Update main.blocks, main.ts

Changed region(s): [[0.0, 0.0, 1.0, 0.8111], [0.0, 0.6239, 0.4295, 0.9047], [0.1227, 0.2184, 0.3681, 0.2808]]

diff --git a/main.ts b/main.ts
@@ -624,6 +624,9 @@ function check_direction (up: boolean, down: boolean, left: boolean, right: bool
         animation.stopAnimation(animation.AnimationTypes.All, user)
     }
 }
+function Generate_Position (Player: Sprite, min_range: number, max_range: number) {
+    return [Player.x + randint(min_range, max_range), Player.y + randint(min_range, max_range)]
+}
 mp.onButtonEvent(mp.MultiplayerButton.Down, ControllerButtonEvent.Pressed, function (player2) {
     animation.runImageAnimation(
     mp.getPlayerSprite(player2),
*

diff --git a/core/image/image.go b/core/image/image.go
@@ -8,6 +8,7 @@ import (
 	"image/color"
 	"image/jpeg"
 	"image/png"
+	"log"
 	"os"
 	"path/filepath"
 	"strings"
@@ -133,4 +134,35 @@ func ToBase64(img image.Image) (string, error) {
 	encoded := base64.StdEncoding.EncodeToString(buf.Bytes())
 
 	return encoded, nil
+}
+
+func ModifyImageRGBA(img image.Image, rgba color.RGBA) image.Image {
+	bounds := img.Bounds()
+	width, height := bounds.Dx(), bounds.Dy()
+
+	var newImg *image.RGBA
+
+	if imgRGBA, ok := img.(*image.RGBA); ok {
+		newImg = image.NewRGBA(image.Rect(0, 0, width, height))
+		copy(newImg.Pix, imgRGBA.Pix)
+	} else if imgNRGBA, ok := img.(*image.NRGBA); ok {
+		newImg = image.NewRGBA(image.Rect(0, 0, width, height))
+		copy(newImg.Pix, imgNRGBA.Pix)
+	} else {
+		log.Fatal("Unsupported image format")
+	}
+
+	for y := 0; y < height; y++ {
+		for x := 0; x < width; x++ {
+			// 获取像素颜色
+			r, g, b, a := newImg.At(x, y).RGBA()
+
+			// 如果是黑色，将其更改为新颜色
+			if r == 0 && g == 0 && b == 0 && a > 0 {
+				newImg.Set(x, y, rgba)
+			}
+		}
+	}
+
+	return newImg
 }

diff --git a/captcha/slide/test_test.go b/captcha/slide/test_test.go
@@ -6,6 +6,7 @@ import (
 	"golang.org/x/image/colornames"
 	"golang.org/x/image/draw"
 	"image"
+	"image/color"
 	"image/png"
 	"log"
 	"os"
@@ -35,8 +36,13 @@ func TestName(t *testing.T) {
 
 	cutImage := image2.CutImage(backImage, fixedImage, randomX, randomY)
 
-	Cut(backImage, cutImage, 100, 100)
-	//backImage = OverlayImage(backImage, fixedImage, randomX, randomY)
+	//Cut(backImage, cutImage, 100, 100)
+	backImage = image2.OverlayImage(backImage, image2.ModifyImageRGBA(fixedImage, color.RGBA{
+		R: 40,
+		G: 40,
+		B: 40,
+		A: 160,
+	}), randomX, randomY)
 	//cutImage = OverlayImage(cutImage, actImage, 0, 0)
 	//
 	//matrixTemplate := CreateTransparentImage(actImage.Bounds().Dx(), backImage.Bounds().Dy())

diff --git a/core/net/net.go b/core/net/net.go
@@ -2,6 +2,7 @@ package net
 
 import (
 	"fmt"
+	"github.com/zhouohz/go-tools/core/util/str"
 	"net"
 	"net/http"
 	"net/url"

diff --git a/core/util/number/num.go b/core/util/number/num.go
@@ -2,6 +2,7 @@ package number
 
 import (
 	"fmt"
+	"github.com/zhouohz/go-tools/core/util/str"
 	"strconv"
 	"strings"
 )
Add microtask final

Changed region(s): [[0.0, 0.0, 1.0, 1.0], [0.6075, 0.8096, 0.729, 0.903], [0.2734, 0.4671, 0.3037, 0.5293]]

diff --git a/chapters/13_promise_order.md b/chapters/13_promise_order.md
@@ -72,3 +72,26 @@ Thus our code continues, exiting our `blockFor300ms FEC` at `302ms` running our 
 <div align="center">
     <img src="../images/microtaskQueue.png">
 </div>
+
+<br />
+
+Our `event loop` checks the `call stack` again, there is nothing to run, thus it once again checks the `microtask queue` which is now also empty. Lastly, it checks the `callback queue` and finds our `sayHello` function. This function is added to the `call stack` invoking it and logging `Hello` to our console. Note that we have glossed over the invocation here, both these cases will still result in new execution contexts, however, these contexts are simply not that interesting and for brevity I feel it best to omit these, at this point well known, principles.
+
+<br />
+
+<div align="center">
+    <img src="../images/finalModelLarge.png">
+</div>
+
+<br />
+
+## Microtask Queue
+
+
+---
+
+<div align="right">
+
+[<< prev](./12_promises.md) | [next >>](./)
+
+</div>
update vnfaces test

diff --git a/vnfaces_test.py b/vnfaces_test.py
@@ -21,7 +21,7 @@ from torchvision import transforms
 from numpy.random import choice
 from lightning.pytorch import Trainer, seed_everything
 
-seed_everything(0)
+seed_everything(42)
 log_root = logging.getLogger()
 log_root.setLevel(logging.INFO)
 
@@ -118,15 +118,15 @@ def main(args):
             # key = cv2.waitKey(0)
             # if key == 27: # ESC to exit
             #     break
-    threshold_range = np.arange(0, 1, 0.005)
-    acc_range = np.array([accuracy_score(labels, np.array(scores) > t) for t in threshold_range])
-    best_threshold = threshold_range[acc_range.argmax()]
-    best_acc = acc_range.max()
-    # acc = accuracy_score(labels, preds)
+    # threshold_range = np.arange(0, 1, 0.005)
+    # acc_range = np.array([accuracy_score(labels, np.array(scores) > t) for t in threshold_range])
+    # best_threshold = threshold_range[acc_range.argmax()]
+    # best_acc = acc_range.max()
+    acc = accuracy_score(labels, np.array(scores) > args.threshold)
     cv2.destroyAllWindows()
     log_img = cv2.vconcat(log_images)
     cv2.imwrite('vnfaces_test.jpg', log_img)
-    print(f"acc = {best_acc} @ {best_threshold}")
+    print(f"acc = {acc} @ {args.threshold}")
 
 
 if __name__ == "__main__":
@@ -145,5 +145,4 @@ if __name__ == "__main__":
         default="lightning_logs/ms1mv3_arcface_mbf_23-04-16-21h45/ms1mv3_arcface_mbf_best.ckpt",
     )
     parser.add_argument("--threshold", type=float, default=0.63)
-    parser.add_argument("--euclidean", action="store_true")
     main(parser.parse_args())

•••

■ **WORK ORDER**
Print the material above verbatim, first line through the line containing "Player.y + randint(min_range, max_range)]", both included.

■ **ANSWER BOX**
Update main.blocks, main.ts

Changed region(s): [[0.0, 0.0, 1.0, 0.8111], [0.0, 0.6239, 0.4295, 0.9047], [0.1227, 0.2184, 0.3681, 0.2808]]

diff --git a/main.ts b/main.ts
@@ -624,6 +624,9 @@ function check_direction (up: boolean, down: boolean, left: boolean, right: bool
         animation.stopAnimation(animation.AnimationTypes.All, user)
     }
 }
+function Generate_Position (Player: Sprite, min_range: number, max_range: number) {
+    return [Player.x + randint(min_range, max_range), Player.y + randint(min_range, max_range)]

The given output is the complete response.